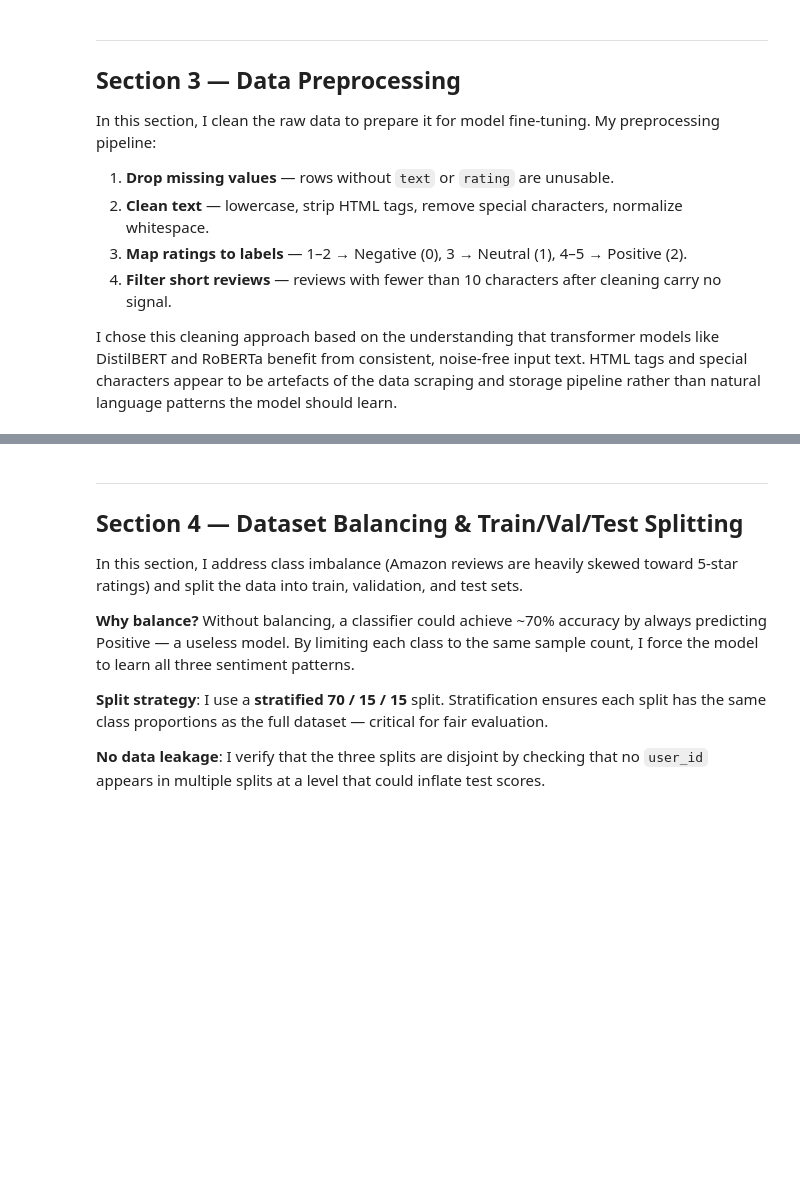
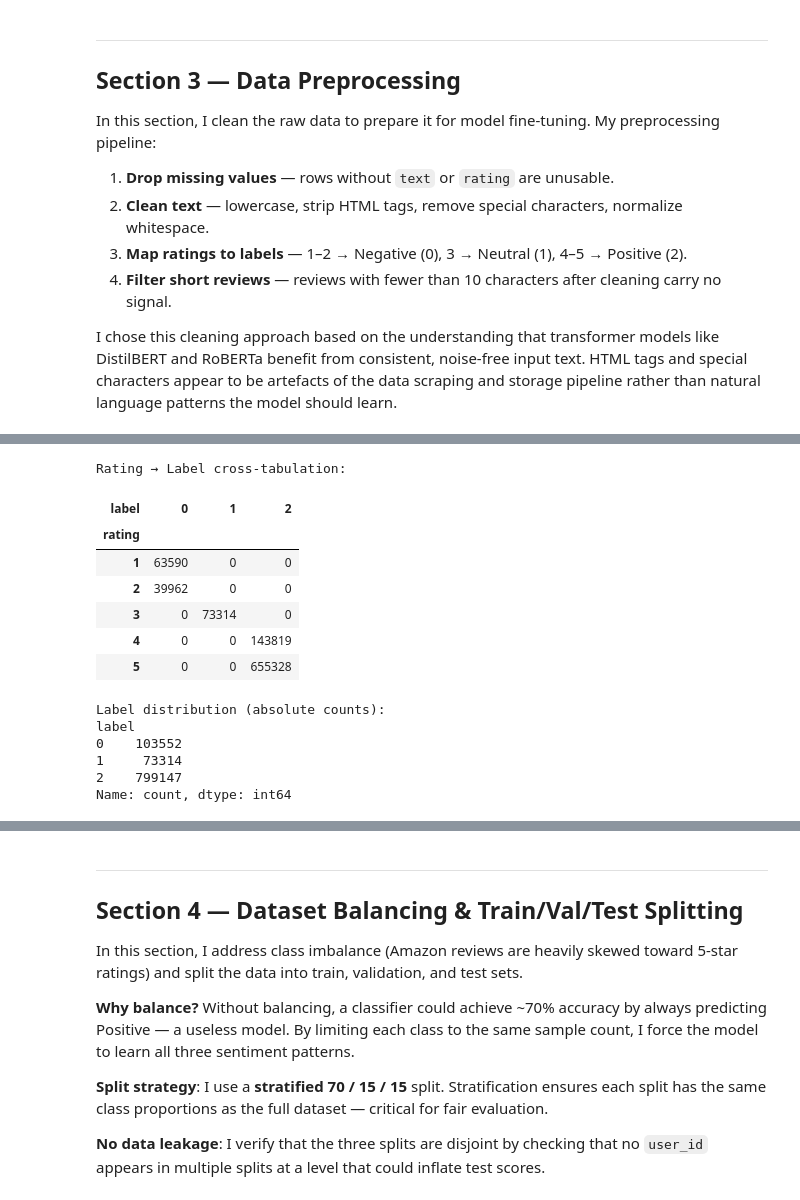
Before and after one commit to Sebastianlopez-dev/NLP-Business-Case-Automated-Customers-Reviews, a Jupyter notebook: notebook_01_data_prep_eda.ipynb, the cells around one changed output, grey strips where cells are left out. Cells and saved outputs as stored; diff of their text form; code cells hidden in the pictures; blank space fills up the shorter version.

```diff
--- a/notebook_01_data_prep_eda.ipynb
+++ b/notebook_01_data_prep_eda.ipynb
@@ -1441,0 +1797,40 @@ for label_id, count in label_counts.items():
+# %%
+# ── Step 3: Map Star Ratings → Sentiment Labels ───────────────────────────────
+# I apply the official label mapping for this project:
+#   1–2 stars → Negative (label 0)
+#   3 stars   → Neutral  (label 1)
+#   4–5 stars → Positive (label 2)
+#
+# Depends on: rating_to_label() defined in Section 2.
+#
+# Expected output: crosstab + absolute label counts.
+# Guard: fail early with a clear message if rating_to_label wasn't defined
+# (happens when cells are run out of order)
+if 'rating_to_label' not in dir():
+    raise NameError(
+        "rating_to_label() is not defined. "
+        "Run the Section 2 cell 'Sample Reviews per Sentiment Class' first."
+    )
+# Apply the mapping. rating was coerced to numeric in Step 1 — safe to cast.
+df['label'] = df['rating'].astype(int).apply(rating_to_label)
+# Verify the mapping with a cross-tabulation of rating vs label
+print("Rating → Label cross-tabulation:")
+# .astype(int) ensures clean int display (pd.to_numeric may leave float64)
+display(pd.crosstab(df['rating'].astype(int), df['label']))
+print("\nLabel distribution (absolute counts):")
+print(df['label'].value_counts().sort_index())
+# %% [output]
+Rating → Label cross-tabulation:
+| label | 0 | 1 | 2 |
+| rating |  |  |  |
+| 1 | 63590 | 0 | 0 |
+| 2 | 39962 | 0 | 0 |
+| 3 | 0 | 73314 | 0 |
+| 4 | 0 | 0 | 143819 |
+| 5 | 0 | 0 | 655328 |
+Label distribution (absolute counts):
+label
+0    103552
+1     73314
+2    799147
+Name: count, dtype: int64
```
Also changed, not shown: parts of 52 cells of this notebook, 4 other files.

### AIM OF THE EXERCISE
Produce an exact copy of the records above, leaving out the pictures.

### RESPONSE
Before and after one commit to Sebastianlopez-dev/NLP-Business-Case-Automated-Customers-Reviews, a Jupyter notebook: notebook_01_data_prep_eda.ipynb, the cells around one changed output, grey strips where cells are left out. Cells and saved outputs as stored; diff of their text form; code cells hidden in the pictures; blank space fills up the shorter version.

```diff
--- a/notebook_01_data_prep_eda.ipynb
+++ b/notebook_01_data_prep_eda.ipynb
@@ -1441,0 +1797,40 @@ for label_id, count in label_counts.items():
+# %%
+# ── Step 3: Map Star Ratings → Sentiment Labels ───────────────────────────────
+# I apply the official label mapping for this project:
+#   1–2 stars → Negative (label 0)
+#   3 stars   → Neutral  (label 1)
+#   4–5 stars → Positive (label 2)
+#
+# Depends on: rating_to_label() defined in Section 2.
+#
+# Expected output: crosstab + absolute label counts.
+# Guard: fail early with a clear message if rating_to_label wasn't defined
+# (happens when cells are run out of order)
+if 'rating_to_label' not in dir():
+    raise NameError(
+        "rating_to_label() is not defined. "
+        "Run the Section 2 cell 'Sample Reviews per Sentiment Class' first."
+    )
+# Apply the mapping. rating was coerced to numeric in Step 1 — safe to cast.
+df['label'] = df['rating'].astype(int).apply(rating_to_label)
+# Verify the mapping with a cross-tabulation of rating vs label
+print("Rating → Label cross-tabulation:")
+# .astype(int) ensures clean int display (pd.to_numeric may leave float64)
+display(pd.crosstab(df['rating'].astype(int), df['label']))
+print("\nLabel distribution (absolute counts):")
+print(df['label'].value_counts().sort_index())
+# %% [output]
+Rating → Label cross-tabulation:
+| label | 0 | 1 | 2 |
+| rating |  |  |  |
+| 1 | 63590 | 0 | 0 |
+| 2 | 39962 | 0 | 0 |
+| 3 | 0 | 73314 | 0 |
+| 4 | 0 | 0 | 143819 |
+| 5 | 0 | 0 | 655328 |
+Label distribution (absolute counts):
+label
+0    103552
+1     73314
+2    799147
+Name: count, dtype: int64
```
Also changed, not shown: parts of 52 cells of this notebook, 4 other files.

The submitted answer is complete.